Pictures are not part of the copy. Reproduce all the records exactly.

____ DATA EXCERPTS

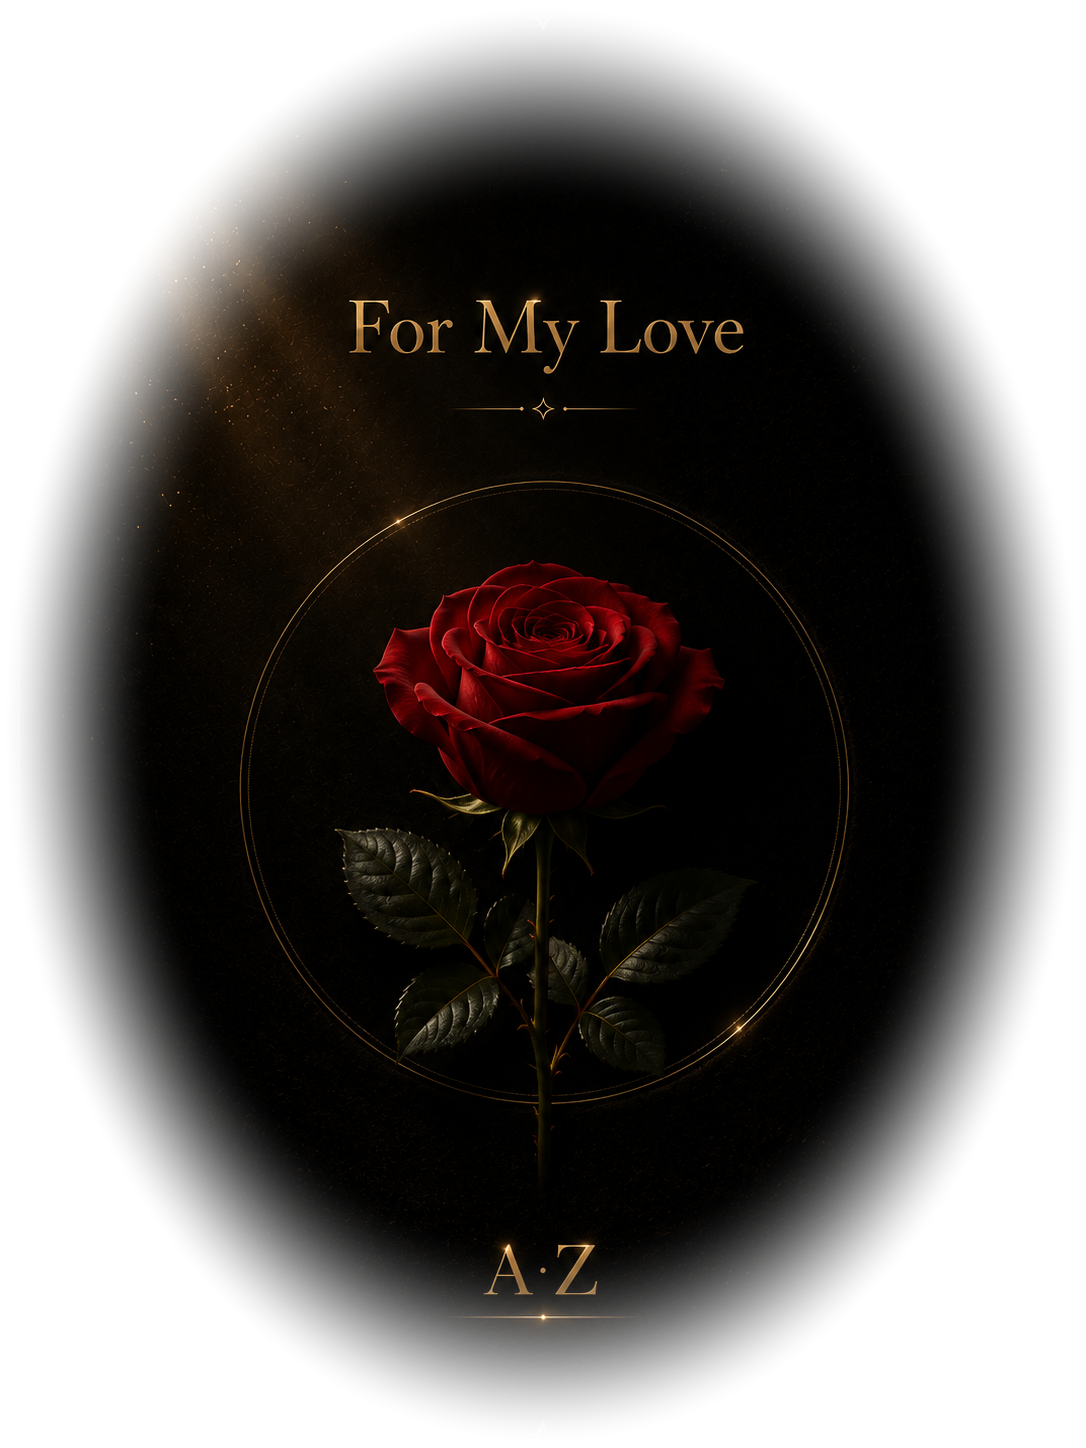
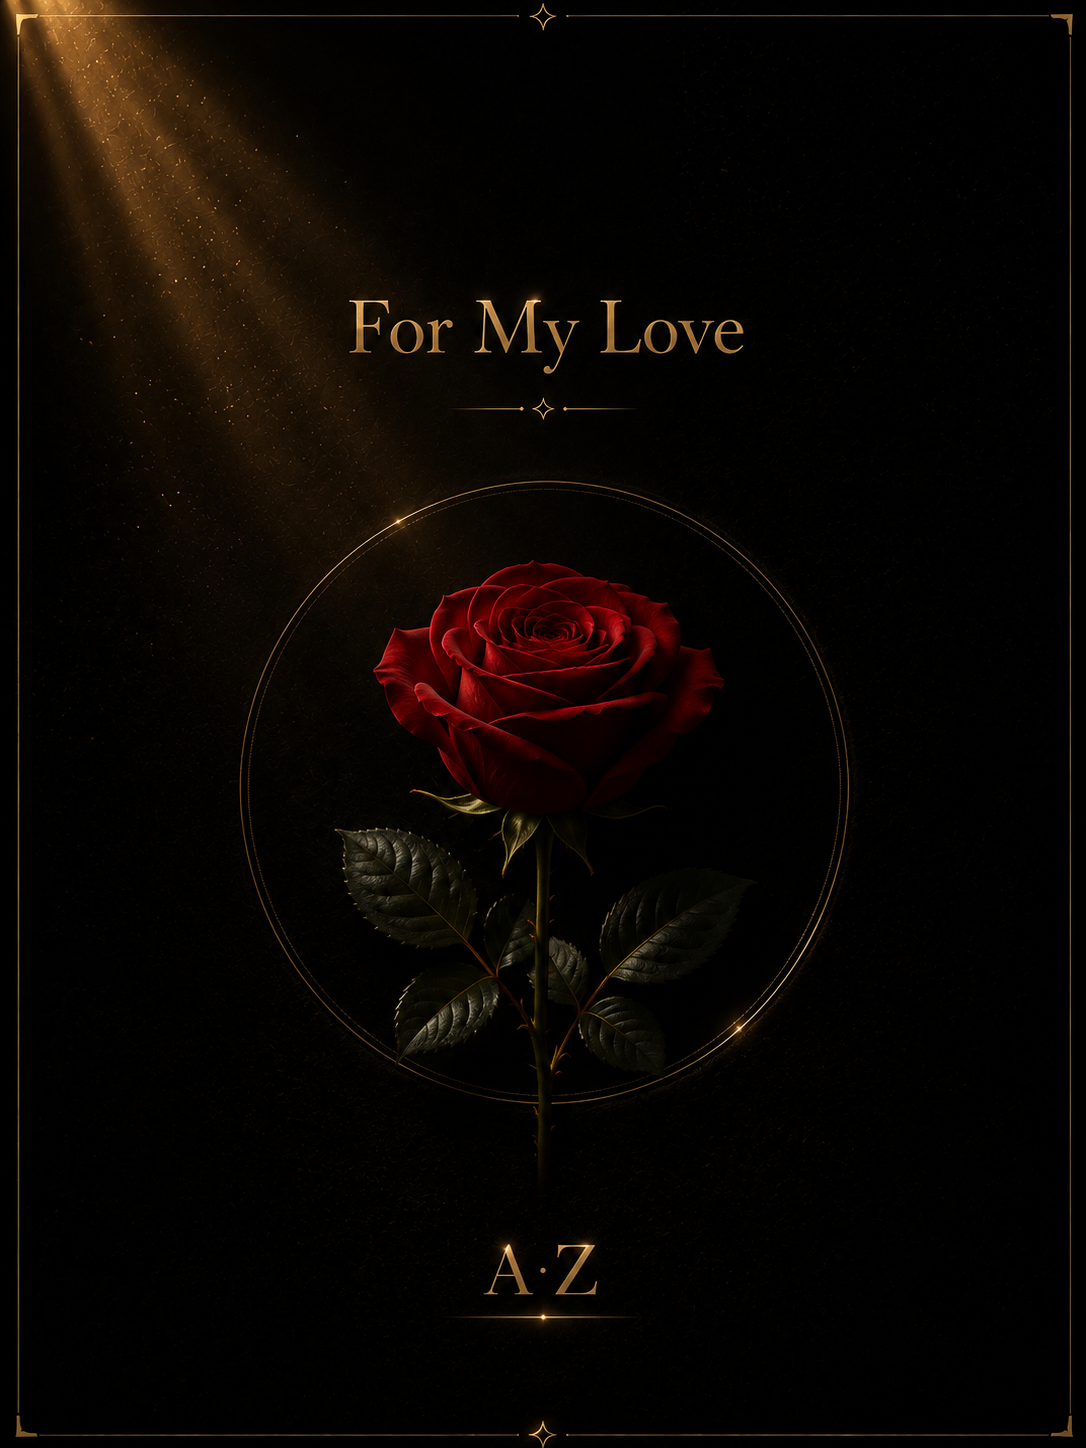
Birthday: restore original rose card, drop bag model text, English surprise
- Rose card back to its original framed design (crisp card, gold
  sheen sweep, rectangular pulse outline) — the faded version lost
  its luxury
- Remove 'Armani Exchange / Logo Top-Handle · Nero' caption to keep
  the reveal minimal
- 'سوپرایز 😂🎉' → italic serif 'surprise… 😂🎉'

Claude-Session: https://claude.ai/code/session_011BgLGicRivibMALvqARCmN

diff --git a/birthday.html b/birthday.html
@@ -126,17 +126,21 @@
     .rose-btn{background:none;border:0;cursor:pointer;padding:0;position:relative;
       animation:floaty 5s ease-in-out infinite;
       transition:transform 1s var(--ease),opacity .9s var(--ease)}
-    .rose-btn img{display:block;width:clamp(230px,60vw,330px);height:auto;
-      filter:drop-shadow(0 26px 60px rgba(0,0,0,.6)) drop-shadow(0 0 46px rgba(220,192,138,.14))}
+    .rose-btn img{display:block;width:clamp(230px,60vw,330px);height:auto;border-radius:10px;
+      box-shadow:0 30px 80px rgba(0,0,0,.65),0 0 70px rgba(220,192,138,.14)}
     .rose-halo{position:absolute;inset:-22%;z-index:-1;border-radius:50%;
       background:radial-gradient(circle,rgba(220,192,138,.24) 0%,rgba(184,151,92,.08) 42%,transparent 68%);
       animation:halo 5s ease-in-out infinite}
     @keyframes halo{0%,100%{opacity:.6;transform:scale(.96)}50%{opacity:1;transform:scale(1.04)}}
-    /* subtle pulsing gold ring to hint it's tappable — no text needed */
-    .rose-tap-ring{position:absolute;inset:2% 6%;border-radius:50%;border:1px solid rgba(220,192,138,.0);
+    .rose-btn::after{content:"";position:absolute;inset:0;border-radius:10px;overflow:hidden;pointer-events:none;
+      background:linear-gradient(115deg,transparent 30%,rgba(255,243,214,.14) 46%,rgba(255,243,214,.05) 52%,transparent 62%);
+      background-size:260% 100%;animation:sheen 5.5s ease-in-out infinite}
+    @keyframes sheen{0%,55%{background-position:130% 0}90%,100%{background-position:-70% 0}}
+    /* subtle pulsing gold outline to hint it's tappable — no text needed */
+    .rose-tap-ring{position:absolute;inset:-8px;border-radius:14px;border:1px solid rgba(220,192,138,.0);
       animation:rose-ring 3s ease-in-out infinite;pointer-events:none}
     @keyframes rose-ring{0%,100%{border-color:rgba(220,192,138,.0);box-shadow:none}
-      50%{border-color:rgba(220,192,138,.45);box-shadow:0 0 28px rgba(220,192,138,.16)}}
+      50%{border-color:rgba(220,192,138,.55);box-shadow:0 0 28px rgba(220,192,138,.18)}}
     /* floating hearts & sparkles around the rose */
     .stick{position:absolute;pointer-events:none;font-size:var(--fs,18px);
       left:var(--x);top:var(--y);opacity:0;
@@ -165,8 +169,9 @@
       -webkit-background-clip:text;background-clip:text;-webkit-text-fill-color:transparent;
       opacity:0;transform:translateY(10px);transition:opacity 1s var(--ease) .3s,transform 1s var(--ease) .3s}
     .gift-reveal.on .hb-script{opacity:1;transform:none}
-    .reveal-line{font-family:var(--fa);direction:rtl;font-weight:400;font-size:clamp(15px,2.6vw,19px);
-      color:var(--ink2);margin-top:12px;opacity:0;transition:opacity 1s var(--ease) .55s}
+    .reveal-line{font-family:var(--serif);font-style:italic;font-weight:500;letter-spacing:.05em;
+      font-size:clamp(19px,3.6vw,26px);color:var(--ink2);margin-top:12px;
+      opacity:0;transition:opacity 1s var(--ease) .55s}
     .gift-reveal.on .reveal-line{opacity:1}
 
     .gift{--w:min(250px,56vw);position:relative;margin:26px auto 30px;width:var(--w);aspect-ratio:3/4;
@@ -230,9 +235,7 @@
     .gift-cap{margin-top:20px;opacity:0;transform:translateY(10px);
       transition:opacity 1s var(--ease),transform 1s var(--ease)}
     .gift-cap.on{opacity:1;transform:none}
-    .gift-name{font-family:var(--serif);font-weight:500;font-size:clamp(23px,4vw,32px)}
-    .gift-sub{font-size:11px;letter-spacing:.22em;text-transform:uppercase;color:var(--gold2);margin-top:8px}
-    .cap-div{display:flex;align-items:center;gap:12px;justify-content:center;margin-top:16px;color:var(--gold)}
+    .cap-div{display:flex;align-items:center;gap:12px;justify-content:center;color:var(--gold)}
     .cap-div::before,.cap-div::after{content:"";width:44px;height:1px;background:linear-gradient(90deg,transparent,var(--gold));display:block}
     .cap-div::after{background:linear-gradient(90deg,var(--gold),transparent)}
     .gift-fa{font-family:var(--nastaliq);direction:rtl;color:var(--gold2);font-size:clamp(21px,4.2vw,32px);margin-top:14px}
@@ -392,7 +395,7 @@
         <circle cx="2" cy="6" r="2" fill="#dcc08a"/><circle cx="24" cy="3" r="2" fill="#fff3d6"/><circle cx="46" cy="6" r="2" fill="#dcc08a"/>
       </svg>
       <p class="hb-script">Happy Birthday</p>
-      <p class="reveal-line">سوپرایز 😂🎉</p>
+      <p class="reveal-line">surprise… 😂🎉</p>
 
       <div class="gift" id="gift">
         <div class="spot" aria-hidden="true"></div>
@@ -425,8 +428,6 @@
       </div>
 
       <div class="gift-cap" id="gcap">
-        <div class="gift-name">Armani Exchange</div>
-        <div class="gift-sub">Logo Top-Handle · Nero</div>
         <div class="cap-div">✦</div>
         <p class="gift-en">for the greatest love<br />the world has ever known 🤍</p>
         <button class="btn" id="morebtn" style="display:none">a beautiful memory…</button>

________

* WRITTEN RESPONSE
Birthday: restore original rose card, drop bag model text, English surprise
- Rose card back to its original framed design (crisp card, gold
  sheen sweep, rectangular pulse outline) — the faded version lost
  its luxury
- Remove 'Armani Exchange / Logo Top-Handle · Nero' caption to keep
  the reveal minimal
- 'سوپرایز 😂🎉' → italic serif 'surprise… 😂🎉'

Claude-Session: https://claude.ai/code/session_011BgLGicRivibMALvqARCmN

diff --git a/birthday.html b/birthday.html
@@ -126,17 +126,21 @@
     .rose-btn{background:none;border:0;cursor:pointer;padding:0;position:relative;
       animation:floaty 5s ease-in-out infinite;
       transition:transform 1s var(--ease),opacity .9s var(--ease)}
-    .rose-btn img{display:block;width:clamp(230px,60vw,330px);height:auto;
-      filter:drop-shadow(0 26px 60px rgba(0,0,0,.6)) drop-shadow(0 0 46px rgba(220,192,138,.14))}
+    .rose-btn img{display:block;width:clamp(230px,60vw,330px);height:auto;border-radius:10px;
+      box-shadow:0 30px 80px rgba(0,0,0,.65),0 0 70px rgba(220,192,138,.14)}
     .rose-halo{position:absolute;inset:-22%;z-index:-1;border-radius:50%;
       background:radial-gradient(circle,rgba(220,192,138,.24) 0%,rgba(184,151,92,.08) 42%,transparent 68%);
       animation:halo 5s ease-in-out infinite}
     @keyframes halo{0%,100%{opacity:.6;transform:scale(.96)}50%{opacity:1;transform:scale(1.04)}}
-    /* subtle pulsing gold ring to hint it's tappable — no text needed */
-    .rose-tap-ring{position:absolute;inset:2% 6%;border-radius:50%;border:1px solid rgba(220,192,138,.0);
+    .rose-btn::after{content:"";position:absolute;inset:0;border-radius:10px;overflow:hidden;pointer-events:none;
+      background:linear-gradient(115deg,transparent 30%,rgba(255,243,214,.14) 46%,rgba(255,243,214,.05) 52%,transparent 62%);
+      background-size:260% 100%;animation:sheen 5.5s ease-in-out infinite}
+    @keyframes sheen{0%,55%{background-position:130% 0}90%,100%{background-position:-70% 0}}
+    /* subtle pulsing gold outline to hint it's tappable — no text needed */
+    .rose-tap-ring{position:absolute;inset:-8px;border-radius:14px;border:1px solid rgba(220,192,138,.0);
       animation:rose-ring 3s ease-in-out infinite;pointer-events:none}
     @keyframes rose-ring{0%,100%{border-color:rgba(220,192,138,.0);box-shadow:none}
-      50%{border-color:rgba(220,192,138,.45);box-shadow:0 0 28px rgba(220,192,138,.16)}}
+      50%{border-color:rgba(220,192,138,.55);box-shadow:0 0 28px rgba(220,192,138,.18)}}
     /* floating hearts & sparkles around the rose */
     .stick{position:absolute;pointer-events:none;font-size:var(--fs,18px);
       left:var(--x);top:var(--y);opacity:0;
@@ -165,8 +169,9 @@
       -webkit-background-clip:text;background-clip:text;-webkit-text-fill-color:transparent;
       opacity:0;transform:translateY(10px);transition:opacity 1s var(--ease) .3s,transform 1s var(--ease) .3s}
     .gift-reveal.on .hb-script{opacity:1;transform:none}
-    .reveal-line{font-family:var(--fa);direction:rtl;font-weight:400;font-size:clamp(15px,2.6vw,19px);
-      color:var(--ink2);margin-top:12px;opacity:0;transition:opacity 1s var(--ease) .55s}
+    .reveal-line{font-family:var(--serif);font-style:italic;font-weight:500;letter-spacing:.05em;
+      font-size:clamp(19px,3.6vw,26px);color:var(--ink2);margin-top:12px;
+      opacity:0;transition:opacity 1s var(--ease) .55s}
     .gift-reveal.on .reveal-line{opacity:1}
 
     .gift{--w:min(250px,56vw);position:relative;margin:26px auto 30px;width:var(--w);aspect-ratio:3/4;
@@ -230,9 +235,7 @@
     .gift-cap{margin-top:20px;opacity:0;transform:translateY(10px);
       transition:opacity 1s var(--ease),transform 1s var(--ease)}
     .gift-cap.on{opacity:1;transform:none}
-    .gift-name{font-family:var(--serif);font-weight:500;font-size:clamp(23px,4vw,32px)}
-    .gift-sub{font-size:11px;letter-spacing:.22em;text-transform:uppercase;color:var(--gold2);margin-top:8px}
-    .cap-div{display:flex;align-items:center;gap:12px;justify-content:center;margin-top:16px;color:var(--gold)}
+    .cap-div{display:flex;align-items:center;gap:12px;justify-content:center;color:var(--gold)}
     .cap-div::before,.cap-div::after{content:"";width:44px;height:1px;background:linear-gradient(90deg,transparent,var(--gold));display:block}
     .cap-div::after{background:linear-gradient(90deg,var(--gold),transparent)}
     .gift-fa{font-family:var(--nastaliq);direction:rtl;color:var(--gold2);font-size:clamp(21px,4.2vw,32px);margin-top:14px}
@@ -392,7 +395,7 @@
         <circle cx="2" cy="6" r="2" fill="#dcc08a"/><circle cx="24" cy="3" r="2" fill="#fff3d6"/><circle cx="46" cy="6" r="2" fill="#dcc08a"/>
       </svg>
       <p class="hb-script">Happy Birthday</p>
-      <p class="reveal-line">سوپرایز 😂🎉</p>
+      <p class="reveal-line">surprise… 😂🎉</p>
 
       <div class="gift" id="gift">
         <div class="spot" aria-hidden="true"></div>
@@ -425,8 +428,6 @@
       </div>
 
       <div class="gift-cap" id="gcap">
-        <div class="gift-name">Armani Exchange</div>
-        <div class="gift-sub">Logo Top-Handle · Nero</div>
         <div class="cap-div">✦</div>
         <p class="gift-en">for the greatest love<br />the world has ever known 🤍</p>
         <button class="btn" id="morebtn" style="display:none">a beautiful memory…</button>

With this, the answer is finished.